Died at the residence of William Dean in Jerusalem on Saturday, Sept. 25, 1880, Miss Polly Mariner, aged seventy-seven years. The deceased was a sister of Miles Mariner and William Mariner former well-known resident of this county.
MCDOWELL, John, a native of New Jersey, in 1795 became a pioneer of the Geneseecountry, settling first in Jerusalem on the west branch of Lake Keuka, on landpurchased from the HORNBY estate. About1803 he came to the ‘foot of the lake’, on the Milo side. Six years later he moved further up the lake where he died in 1814. He had a family of six children, viz: William, who married Doratha DECKERand lived in Barrington, and whose children are John and William of the sameplace; Sarah, who married David HALL and lived in Wayne, Steuben County; Esther,who married Wallace FINCH, and lived near Italy, Yates County; Elizabeth, whomarried Jonathan TAYLOR and lived in Barrington; Catharine, who married HenryCRONKRITE and lived in Tyrone, Schuyler County and Matthew, who married MariaMITCHELL and lived in Wayne. Thelatter had four children: Ann Eliza, who married Samuel HALLETT, and resides inWayne; Maria Louise, who married Gen. N.M. CRANE, resides in Hornellsville; George W., who married Mary E. SPENCER and resides in Penn Yan.

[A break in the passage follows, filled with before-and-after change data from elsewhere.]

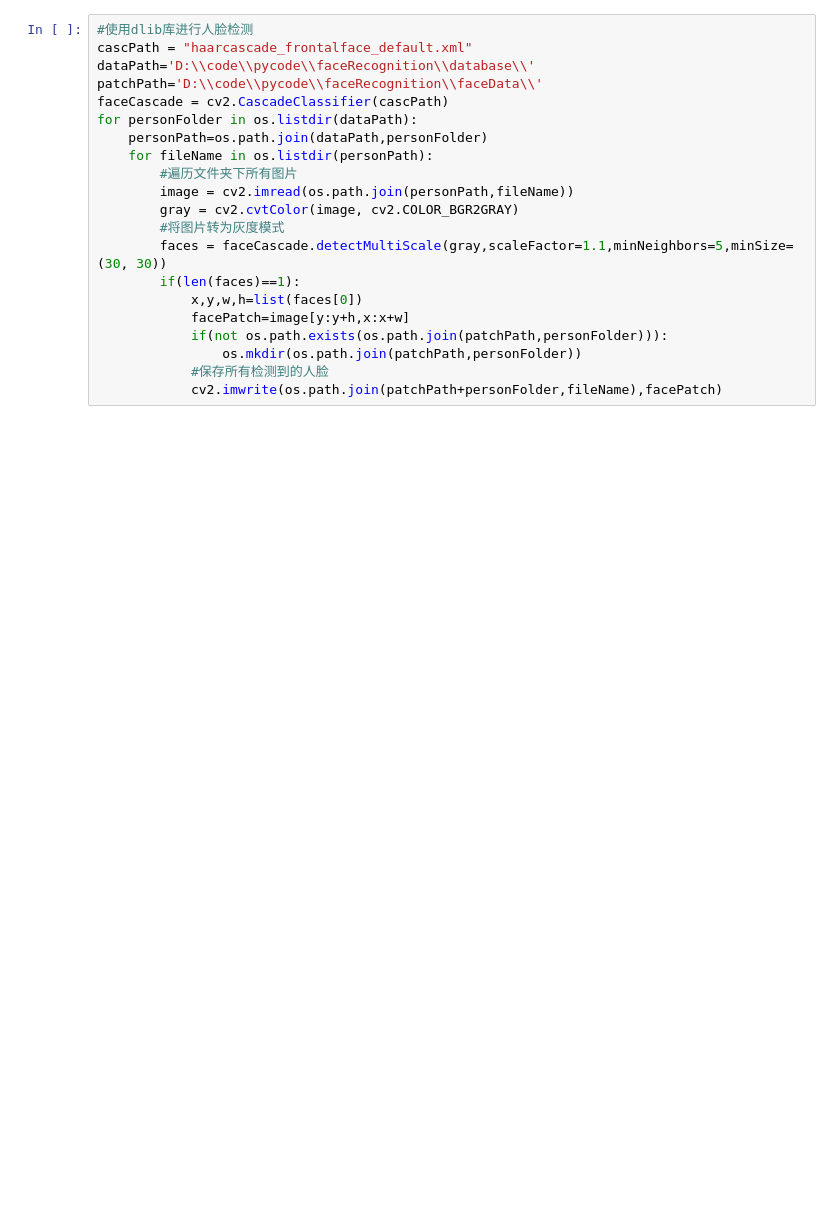
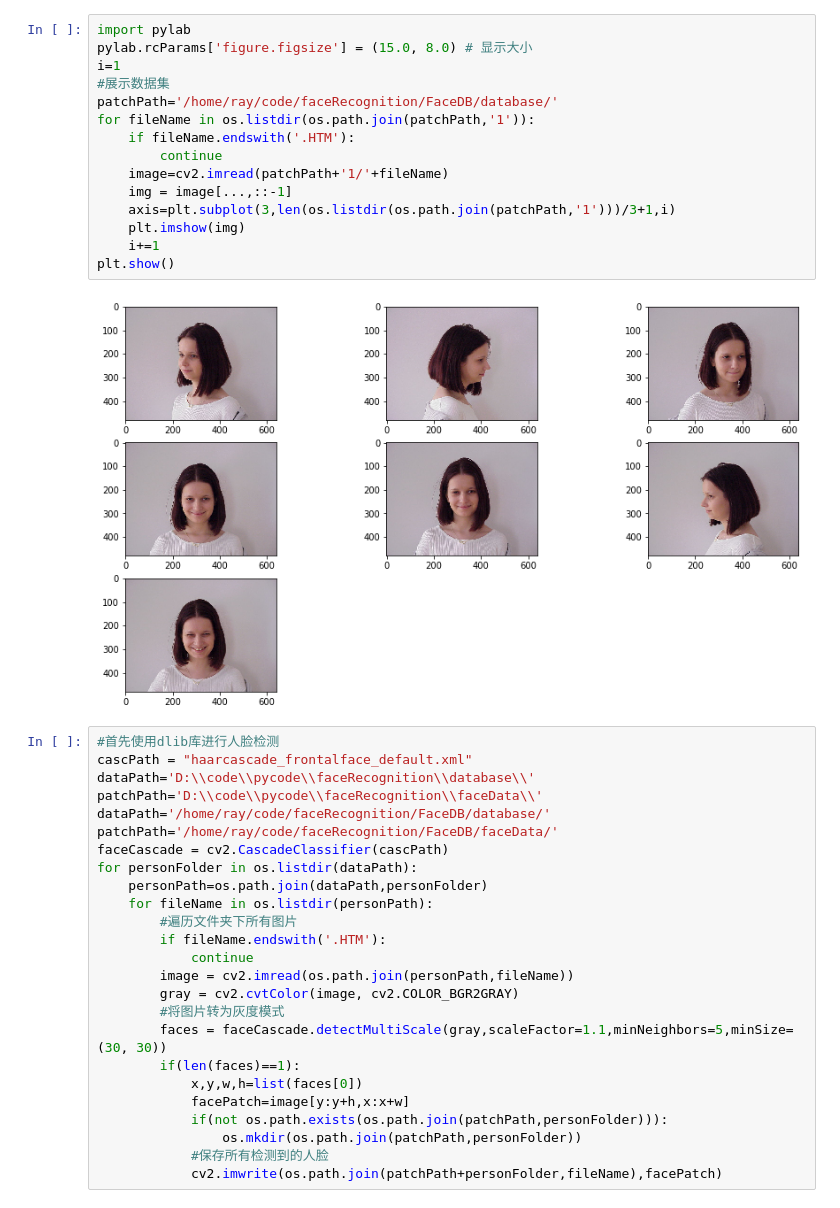
Before and after one commit to Citygity/faceRecognition, a Jupyter notebook: faceDetection.ipynb, the cells around one changed output. Saved outputs shown, nothing was run; the diff lists cells and outputs as text; blank space fills up the shorter version.

```diff
--- a/faceDetection.ipynb
+++ b/faceDetection.ipynb
@@ -33,15 +34,36 @@ from sklearn.cross_validation  import train_test_split
 # %% [output]
 Using TensorFlow backend.
+# %%
+import pylab
+pylab.rcParams['figure.figsize'] = (15.0, 8.0) # 显示大小
+i=1
+#展示数据集
+patchPath='/home/ray/code/faceRecognition/FaceDB/database/'
+for fileName in os.listdir(os.path.join(patchPath,'1')):
+    if fileName.endswith('.HTM'):
+        continue
+    image=cv2.imread(patchPath+'1/'+fileName)
+    img = image[...,::-1]
+    axis=plt.subplot(3,len(os.listdir(os.path.join(patchPath,'1')))/3+1,i)
+    plt.imshow(img)
+    i+=1
+plt.show()
+# %% [output]
+[figure, added]
 # %%
-#使用dlib库进行人脸检测
+#首先使用dlib库进行人脸检测
 cascPath = "haarcascade_frontalface_default.xml"
 dataPath='D:\\code\\pycode\\faceRecognition\\database\\'
 patchPath='D:\\code\\pycode\\faceRecognition\\faceData\\'
+dataPath='/home/ray/code/faceRecognition/FaceDB/database/'
+patchPath='/home/ray/code/faceRecognition/FaceDB/faceData/'
 faceCascade = cv2.CascadeClassifier(cascPath)
 for personFolder in os.listdir(dataPath):
     personPath=os.path.join(dataPath,personFolder)
     for fileName in os.listdir(personPath):
         #遍历文件夹下所有图片
+        if fileName.endswith('.HTM'):
+            continue
         image = cv2.imread(os.path.join(personPath,fileName))
         gray = cv2.cvtColor(image, cv2.COLOR_BGR2GRAY)
         #将图片转为灰度模式
```
Also changed, not shown: parts of 25 cells of this notebook.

MEADE,James, was born in Penn Yan in May 1858 and was the son of Francis L. &Bridget MEADE. At the age offifteen, James began learning the cigar making trade, and before reaching hismajority, was in business for himself. Hisshop and store are in the Knapp House block, where five men are constantlyemployed. Mr. MEADE was electedvillage treasurer at the spring meeting of 1891. His wife was Elizabeth GRADY, of Branchport, whom he married in January1886. They have one child.
MOORE,Deacon John, was born in Schoharie, NY, November 17, 1795 and removed to thiscounty (then Ontario) in 1813. Thesame year he married Sabra, daughter of John BEAL of Jerusalem, and settled on afarm on Bluff Point. Their childrenwere Mary A., Phebe A., Whitman, Beal, Obera, Jane E., Sabra, Genette Lydia andGeorge D. In 1866 he marriedsecond, Mrs. Margaret DOW, of St. Anthony, Minn. George D. MOORE was born in this county February 13, 1838 and marriedAbbie D. DOW, of Little Falls, Minn., in October 1859. Six children have been born to them, four of whom survive:William H., John D, G. Vernon and Perlie C. Mr. MOORE resides on the BEALES homestead and is engaged extensively inthe vinegar business. He served inthe late war in Co. L., 14th NY Heavy Artillery and participated inthe Battle of the Wilderness, Spottslyvania, Cold Harbor and Petersburgh. William H. and John D. are vineyardists, each owning twenty acres of thehomestead farm.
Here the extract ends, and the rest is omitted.